(Revision tracking records)
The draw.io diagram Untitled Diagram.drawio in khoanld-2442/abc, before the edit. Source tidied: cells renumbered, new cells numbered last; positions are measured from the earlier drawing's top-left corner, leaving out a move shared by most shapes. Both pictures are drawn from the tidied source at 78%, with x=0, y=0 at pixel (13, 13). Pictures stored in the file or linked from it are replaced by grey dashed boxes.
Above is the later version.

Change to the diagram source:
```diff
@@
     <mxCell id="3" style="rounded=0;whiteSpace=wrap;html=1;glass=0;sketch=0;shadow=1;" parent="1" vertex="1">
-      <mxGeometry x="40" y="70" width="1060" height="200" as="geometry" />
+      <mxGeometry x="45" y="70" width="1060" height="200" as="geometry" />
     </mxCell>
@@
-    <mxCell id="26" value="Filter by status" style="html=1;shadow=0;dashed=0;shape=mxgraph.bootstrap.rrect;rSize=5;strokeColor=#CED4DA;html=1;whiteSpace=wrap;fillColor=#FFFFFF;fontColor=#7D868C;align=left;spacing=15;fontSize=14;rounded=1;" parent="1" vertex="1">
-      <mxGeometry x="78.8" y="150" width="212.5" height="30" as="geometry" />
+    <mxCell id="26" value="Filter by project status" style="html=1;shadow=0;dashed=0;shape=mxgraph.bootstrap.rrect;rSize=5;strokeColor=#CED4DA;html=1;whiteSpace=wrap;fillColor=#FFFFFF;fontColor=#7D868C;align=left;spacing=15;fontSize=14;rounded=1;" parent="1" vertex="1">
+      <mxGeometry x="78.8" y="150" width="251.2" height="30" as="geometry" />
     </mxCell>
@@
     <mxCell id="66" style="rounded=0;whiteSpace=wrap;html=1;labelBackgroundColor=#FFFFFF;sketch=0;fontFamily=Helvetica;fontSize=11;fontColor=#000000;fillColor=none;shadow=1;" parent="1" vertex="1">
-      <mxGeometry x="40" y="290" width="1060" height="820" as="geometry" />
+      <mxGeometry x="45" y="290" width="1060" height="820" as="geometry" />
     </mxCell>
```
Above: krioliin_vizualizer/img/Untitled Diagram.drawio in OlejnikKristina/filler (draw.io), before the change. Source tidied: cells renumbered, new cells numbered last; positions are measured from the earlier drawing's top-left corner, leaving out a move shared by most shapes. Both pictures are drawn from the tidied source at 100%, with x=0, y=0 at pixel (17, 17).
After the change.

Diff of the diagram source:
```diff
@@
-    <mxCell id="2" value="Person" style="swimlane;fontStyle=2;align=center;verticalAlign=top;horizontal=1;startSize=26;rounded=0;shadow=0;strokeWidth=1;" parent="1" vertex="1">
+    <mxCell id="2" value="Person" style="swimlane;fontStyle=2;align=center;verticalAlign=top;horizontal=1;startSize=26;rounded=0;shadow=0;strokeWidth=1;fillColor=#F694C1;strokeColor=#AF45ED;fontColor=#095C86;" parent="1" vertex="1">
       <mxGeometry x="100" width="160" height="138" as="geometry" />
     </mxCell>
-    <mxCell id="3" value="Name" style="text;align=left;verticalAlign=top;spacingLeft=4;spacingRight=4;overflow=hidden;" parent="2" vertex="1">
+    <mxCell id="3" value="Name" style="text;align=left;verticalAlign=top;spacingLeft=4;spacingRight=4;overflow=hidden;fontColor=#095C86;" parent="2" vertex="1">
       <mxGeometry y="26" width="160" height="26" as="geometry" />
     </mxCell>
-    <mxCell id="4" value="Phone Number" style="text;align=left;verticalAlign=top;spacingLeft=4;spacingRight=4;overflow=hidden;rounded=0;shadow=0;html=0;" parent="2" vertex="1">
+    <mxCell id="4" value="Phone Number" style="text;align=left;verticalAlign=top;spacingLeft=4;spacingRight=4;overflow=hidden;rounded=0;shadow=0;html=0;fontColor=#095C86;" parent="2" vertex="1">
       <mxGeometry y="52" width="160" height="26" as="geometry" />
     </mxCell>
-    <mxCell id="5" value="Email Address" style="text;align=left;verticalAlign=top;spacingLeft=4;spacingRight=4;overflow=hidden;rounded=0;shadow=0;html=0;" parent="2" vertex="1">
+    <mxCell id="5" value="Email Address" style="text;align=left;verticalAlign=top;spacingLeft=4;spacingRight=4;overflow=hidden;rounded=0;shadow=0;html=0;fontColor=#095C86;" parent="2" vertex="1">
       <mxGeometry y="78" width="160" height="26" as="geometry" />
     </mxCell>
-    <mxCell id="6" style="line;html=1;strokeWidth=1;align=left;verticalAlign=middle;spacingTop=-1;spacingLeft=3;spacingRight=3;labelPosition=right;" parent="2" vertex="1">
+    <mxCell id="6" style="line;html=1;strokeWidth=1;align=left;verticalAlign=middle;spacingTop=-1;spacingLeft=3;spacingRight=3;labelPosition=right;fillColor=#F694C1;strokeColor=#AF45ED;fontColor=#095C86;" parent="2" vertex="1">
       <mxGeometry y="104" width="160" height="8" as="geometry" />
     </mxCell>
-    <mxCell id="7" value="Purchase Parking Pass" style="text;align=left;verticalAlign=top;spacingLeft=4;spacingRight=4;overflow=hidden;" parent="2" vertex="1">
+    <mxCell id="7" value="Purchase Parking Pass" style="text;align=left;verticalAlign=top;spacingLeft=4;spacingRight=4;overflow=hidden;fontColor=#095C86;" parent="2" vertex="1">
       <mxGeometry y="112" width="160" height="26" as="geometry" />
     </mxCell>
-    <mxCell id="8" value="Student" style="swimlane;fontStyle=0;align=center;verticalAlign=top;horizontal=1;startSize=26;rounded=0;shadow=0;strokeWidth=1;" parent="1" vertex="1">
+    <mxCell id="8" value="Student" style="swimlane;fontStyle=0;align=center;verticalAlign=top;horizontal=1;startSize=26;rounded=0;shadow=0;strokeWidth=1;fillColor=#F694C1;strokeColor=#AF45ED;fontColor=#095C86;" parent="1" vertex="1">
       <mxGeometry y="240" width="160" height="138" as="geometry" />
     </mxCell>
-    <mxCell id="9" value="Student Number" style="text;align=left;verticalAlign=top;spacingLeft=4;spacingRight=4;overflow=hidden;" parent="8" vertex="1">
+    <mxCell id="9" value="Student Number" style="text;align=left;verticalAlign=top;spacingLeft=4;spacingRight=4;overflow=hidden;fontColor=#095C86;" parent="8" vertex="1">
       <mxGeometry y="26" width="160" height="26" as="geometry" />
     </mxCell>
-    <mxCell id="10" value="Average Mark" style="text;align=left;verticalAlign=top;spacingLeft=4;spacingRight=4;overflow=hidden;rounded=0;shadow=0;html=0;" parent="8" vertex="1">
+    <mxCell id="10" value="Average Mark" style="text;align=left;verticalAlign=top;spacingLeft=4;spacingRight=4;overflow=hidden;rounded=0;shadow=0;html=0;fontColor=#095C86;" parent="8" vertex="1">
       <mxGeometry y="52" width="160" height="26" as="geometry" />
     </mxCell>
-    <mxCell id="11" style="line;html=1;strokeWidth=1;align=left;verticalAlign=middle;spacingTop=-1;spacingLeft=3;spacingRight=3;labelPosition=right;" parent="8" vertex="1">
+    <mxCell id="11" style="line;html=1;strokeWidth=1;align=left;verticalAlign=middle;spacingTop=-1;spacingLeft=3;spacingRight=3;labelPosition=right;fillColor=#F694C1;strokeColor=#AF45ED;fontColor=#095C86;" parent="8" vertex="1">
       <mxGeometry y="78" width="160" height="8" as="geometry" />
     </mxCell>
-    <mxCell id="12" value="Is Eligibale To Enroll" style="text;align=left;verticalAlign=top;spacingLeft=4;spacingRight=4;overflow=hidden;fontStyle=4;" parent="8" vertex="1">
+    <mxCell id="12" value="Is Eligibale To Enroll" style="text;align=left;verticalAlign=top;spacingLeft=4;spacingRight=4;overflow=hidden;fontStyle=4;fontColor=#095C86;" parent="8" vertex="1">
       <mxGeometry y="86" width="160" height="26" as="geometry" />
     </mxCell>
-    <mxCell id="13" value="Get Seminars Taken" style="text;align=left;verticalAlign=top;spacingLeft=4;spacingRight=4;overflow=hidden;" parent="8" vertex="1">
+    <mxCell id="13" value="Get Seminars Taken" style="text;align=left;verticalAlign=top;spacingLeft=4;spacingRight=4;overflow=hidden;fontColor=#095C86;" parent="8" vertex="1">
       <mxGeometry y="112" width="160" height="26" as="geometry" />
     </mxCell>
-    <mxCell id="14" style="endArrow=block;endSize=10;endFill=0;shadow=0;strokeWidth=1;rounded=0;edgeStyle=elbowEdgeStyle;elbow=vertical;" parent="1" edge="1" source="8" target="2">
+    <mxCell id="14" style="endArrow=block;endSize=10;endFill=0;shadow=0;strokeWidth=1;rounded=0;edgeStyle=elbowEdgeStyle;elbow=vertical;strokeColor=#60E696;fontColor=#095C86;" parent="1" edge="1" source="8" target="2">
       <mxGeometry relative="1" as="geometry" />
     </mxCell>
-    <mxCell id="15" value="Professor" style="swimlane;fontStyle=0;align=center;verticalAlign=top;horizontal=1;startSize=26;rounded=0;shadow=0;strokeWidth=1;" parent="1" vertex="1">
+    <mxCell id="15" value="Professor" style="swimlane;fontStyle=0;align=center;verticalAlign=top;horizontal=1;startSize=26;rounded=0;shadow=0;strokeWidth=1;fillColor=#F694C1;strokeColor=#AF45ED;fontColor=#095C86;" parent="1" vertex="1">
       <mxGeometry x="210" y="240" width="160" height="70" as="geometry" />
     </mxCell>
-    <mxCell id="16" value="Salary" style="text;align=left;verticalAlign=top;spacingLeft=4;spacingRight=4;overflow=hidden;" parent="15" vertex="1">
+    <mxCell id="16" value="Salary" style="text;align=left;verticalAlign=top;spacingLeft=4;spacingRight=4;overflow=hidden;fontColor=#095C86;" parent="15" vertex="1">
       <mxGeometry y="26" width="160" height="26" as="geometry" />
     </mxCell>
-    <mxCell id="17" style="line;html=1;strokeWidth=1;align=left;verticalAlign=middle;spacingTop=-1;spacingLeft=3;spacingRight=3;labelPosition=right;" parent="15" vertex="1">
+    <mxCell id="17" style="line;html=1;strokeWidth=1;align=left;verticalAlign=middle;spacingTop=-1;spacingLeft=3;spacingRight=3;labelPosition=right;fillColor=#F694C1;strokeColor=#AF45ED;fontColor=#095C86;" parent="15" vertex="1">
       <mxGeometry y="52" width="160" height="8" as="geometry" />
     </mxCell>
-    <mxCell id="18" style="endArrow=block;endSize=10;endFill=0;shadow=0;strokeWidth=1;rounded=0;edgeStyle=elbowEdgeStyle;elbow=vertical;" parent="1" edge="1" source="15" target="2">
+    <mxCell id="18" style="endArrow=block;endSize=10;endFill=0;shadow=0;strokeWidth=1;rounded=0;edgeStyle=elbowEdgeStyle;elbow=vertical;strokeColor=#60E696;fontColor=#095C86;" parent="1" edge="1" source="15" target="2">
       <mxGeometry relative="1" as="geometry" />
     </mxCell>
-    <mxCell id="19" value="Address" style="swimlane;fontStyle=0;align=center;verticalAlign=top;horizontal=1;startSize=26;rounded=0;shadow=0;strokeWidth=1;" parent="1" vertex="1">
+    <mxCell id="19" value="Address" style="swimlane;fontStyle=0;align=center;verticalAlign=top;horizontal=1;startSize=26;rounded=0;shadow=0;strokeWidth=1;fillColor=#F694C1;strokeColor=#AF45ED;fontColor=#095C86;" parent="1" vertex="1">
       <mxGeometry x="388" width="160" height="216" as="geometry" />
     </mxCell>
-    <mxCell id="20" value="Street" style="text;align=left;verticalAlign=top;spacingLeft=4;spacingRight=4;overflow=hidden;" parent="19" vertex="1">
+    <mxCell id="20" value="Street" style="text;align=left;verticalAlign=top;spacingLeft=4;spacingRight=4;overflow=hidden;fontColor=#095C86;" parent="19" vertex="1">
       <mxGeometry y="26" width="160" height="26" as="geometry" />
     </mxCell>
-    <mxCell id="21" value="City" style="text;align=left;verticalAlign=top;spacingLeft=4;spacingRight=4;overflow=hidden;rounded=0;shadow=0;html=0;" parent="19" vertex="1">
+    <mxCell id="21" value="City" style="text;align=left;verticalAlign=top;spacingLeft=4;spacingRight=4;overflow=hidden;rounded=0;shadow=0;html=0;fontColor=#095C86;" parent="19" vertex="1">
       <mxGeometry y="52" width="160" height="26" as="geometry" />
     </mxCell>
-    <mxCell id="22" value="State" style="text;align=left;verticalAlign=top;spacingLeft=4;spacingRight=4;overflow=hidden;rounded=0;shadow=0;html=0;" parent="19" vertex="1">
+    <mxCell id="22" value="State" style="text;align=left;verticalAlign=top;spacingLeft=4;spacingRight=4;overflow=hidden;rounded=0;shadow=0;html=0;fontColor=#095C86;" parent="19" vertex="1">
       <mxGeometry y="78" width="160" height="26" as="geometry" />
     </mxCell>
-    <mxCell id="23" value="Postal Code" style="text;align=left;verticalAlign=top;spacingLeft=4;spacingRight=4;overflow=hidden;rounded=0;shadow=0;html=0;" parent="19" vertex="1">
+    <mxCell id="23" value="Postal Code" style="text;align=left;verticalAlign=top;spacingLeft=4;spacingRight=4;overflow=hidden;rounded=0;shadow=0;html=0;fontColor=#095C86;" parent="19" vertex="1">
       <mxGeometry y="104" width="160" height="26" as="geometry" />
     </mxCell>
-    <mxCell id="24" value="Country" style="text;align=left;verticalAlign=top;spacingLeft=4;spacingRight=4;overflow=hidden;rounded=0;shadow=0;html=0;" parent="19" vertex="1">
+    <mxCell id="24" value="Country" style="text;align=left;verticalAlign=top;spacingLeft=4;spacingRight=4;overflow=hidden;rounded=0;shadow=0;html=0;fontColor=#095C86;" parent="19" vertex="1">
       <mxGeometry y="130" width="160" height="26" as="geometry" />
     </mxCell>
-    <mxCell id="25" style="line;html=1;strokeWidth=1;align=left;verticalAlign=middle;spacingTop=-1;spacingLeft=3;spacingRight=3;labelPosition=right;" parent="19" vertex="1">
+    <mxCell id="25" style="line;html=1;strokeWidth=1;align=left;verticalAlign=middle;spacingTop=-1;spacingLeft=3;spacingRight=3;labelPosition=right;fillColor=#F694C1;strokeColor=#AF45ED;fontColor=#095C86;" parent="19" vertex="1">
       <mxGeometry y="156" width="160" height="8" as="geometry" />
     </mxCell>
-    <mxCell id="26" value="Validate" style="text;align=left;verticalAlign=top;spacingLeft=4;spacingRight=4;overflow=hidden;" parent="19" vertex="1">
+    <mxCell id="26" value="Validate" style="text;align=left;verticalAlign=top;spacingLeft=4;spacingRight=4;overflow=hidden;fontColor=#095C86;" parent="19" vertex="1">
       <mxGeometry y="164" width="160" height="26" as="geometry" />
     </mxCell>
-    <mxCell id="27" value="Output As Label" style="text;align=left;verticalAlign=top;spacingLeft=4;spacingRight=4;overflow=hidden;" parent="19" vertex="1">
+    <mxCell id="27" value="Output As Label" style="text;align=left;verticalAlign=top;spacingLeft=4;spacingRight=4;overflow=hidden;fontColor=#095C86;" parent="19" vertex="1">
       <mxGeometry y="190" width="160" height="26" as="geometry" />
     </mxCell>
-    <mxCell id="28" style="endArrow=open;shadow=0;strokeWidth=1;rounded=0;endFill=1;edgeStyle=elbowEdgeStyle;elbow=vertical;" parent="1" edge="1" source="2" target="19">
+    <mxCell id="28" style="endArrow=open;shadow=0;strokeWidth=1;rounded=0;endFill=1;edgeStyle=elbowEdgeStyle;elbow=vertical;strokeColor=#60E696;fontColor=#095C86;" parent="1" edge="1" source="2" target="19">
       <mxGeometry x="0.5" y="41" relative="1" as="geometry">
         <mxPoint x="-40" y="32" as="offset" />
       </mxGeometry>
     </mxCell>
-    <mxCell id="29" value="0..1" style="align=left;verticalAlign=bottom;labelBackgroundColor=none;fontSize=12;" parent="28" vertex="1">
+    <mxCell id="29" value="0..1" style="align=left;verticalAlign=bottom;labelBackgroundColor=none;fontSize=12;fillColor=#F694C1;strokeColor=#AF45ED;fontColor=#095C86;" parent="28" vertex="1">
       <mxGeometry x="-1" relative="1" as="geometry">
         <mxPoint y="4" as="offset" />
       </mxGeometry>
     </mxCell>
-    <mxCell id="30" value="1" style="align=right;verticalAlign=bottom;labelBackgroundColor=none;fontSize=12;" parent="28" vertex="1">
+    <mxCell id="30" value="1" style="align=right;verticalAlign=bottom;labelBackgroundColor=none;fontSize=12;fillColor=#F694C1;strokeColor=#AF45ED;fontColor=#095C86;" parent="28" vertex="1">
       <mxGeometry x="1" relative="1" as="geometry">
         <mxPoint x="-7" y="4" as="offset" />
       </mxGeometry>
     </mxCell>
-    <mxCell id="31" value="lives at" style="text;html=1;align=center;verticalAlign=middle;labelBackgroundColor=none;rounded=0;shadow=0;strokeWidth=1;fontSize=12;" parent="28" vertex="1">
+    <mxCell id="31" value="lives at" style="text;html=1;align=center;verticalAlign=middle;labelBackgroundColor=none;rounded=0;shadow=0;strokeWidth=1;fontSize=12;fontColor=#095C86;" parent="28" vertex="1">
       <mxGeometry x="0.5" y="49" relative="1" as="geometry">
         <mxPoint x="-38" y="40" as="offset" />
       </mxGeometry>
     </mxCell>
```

Exercise description
Only lines with the word "whiteSpace" are wanted, so copy each one from the records.

Completed exercise
     <mxCell id="3" style="rounded=0;whiteSpace=wrap;html=1;glass=0;sketch=0;shadow=1;" parent="1" vertex="1">
-    <mxCell id="26" value="Filter by status" style="html=1;shadow=0;dashed=0;shape=mxgraph.bootstrap.rrect;rSize=5;strokeColor=#CED4DA;html=1;whiteSpace=wrap;fillColor=#FFFFFF;fontColor=#7D868C;align=left;spacing=15;fontSize=14;rounded=1;" parent="1" vertex="1">
+    <mxCell id="26" value="Filter by project status" style="html=1;shadow=0;dashed=0;shape=mxgraph.bootstrap.rrect;rSize=5;strokeColor=#CED4DA;html=1;whiteSpace=wrap;fillColor=#FFFFFF;fontColor=#7D868C;align=left;spacing=15;fontSize=14;rounded=1;" parent="1" vertex="1">
     <mxCell id="66" style="rounded=0;whiteSpace=wrap;html=1;labelBackgroundColor=#FFFFFF;sketch=0;fontFamily=Helvetica;fontSize=11;fontColor=#000000;fillColor=none;shadow=1;" parent="1" vertex="1">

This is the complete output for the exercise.